To do: Each line containing the string "align" should be copied out of the entries.

Collected data entries
◆ ◆ ◆
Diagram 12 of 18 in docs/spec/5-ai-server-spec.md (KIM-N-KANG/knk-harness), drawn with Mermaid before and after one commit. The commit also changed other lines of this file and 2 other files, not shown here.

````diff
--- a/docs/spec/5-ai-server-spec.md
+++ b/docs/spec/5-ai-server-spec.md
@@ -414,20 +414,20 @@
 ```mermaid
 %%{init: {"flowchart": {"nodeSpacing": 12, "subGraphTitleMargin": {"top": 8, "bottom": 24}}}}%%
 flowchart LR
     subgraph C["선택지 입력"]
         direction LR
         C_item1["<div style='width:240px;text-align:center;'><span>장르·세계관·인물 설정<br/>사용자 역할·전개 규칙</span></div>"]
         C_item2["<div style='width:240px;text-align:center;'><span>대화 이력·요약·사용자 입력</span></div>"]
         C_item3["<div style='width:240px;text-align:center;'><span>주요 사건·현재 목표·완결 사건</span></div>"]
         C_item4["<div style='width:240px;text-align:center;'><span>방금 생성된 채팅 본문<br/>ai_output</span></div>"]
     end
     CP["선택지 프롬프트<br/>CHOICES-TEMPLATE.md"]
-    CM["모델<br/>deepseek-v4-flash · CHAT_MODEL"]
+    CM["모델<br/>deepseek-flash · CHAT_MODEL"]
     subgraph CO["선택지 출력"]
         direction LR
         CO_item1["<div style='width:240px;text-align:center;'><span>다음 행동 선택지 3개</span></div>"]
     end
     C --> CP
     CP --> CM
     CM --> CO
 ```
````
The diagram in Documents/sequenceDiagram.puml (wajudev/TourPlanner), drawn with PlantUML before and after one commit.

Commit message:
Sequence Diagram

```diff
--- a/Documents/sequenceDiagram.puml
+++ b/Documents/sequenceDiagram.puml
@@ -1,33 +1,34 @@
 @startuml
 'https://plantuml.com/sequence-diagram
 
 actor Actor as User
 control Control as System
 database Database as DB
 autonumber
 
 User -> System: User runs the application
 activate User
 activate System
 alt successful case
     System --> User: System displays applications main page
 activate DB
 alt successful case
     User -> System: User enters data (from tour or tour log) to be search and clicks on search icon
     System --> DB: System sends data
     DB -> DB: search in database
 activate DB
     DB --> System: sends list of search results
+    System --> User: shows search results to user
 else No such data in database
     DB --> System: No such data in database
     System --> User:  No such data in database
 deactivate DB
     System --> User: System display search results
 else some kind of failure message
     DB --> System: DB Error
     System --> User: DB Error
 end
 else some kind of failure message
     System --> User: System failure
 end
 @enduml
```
◆ ◆ ◆
Answer section:
         C_item1["<div style='width:240px;text-align:center;'><span>장르·세계관·인물 설정<br/>사용자 역할·전개 규칙</span></div>"]
         C_item2["<div style='width:240px;text-align:center;'><span>대화 이력·요약·사용자 입력</span></div>"]
         C_item3["<div style='width:240px;text-align:center;'><span>주요 사건·현재 목표·완결 사건</span></div>"]
         C_item4["<div style='width:240px;text-align:center;'><span>방금 생성된 채팅 본문<br/>ai_output</span></div>"]
         CO_item1["<div style='width:240px;text-align:center;'><span>다음 행동 선택지 3개</span></div>"]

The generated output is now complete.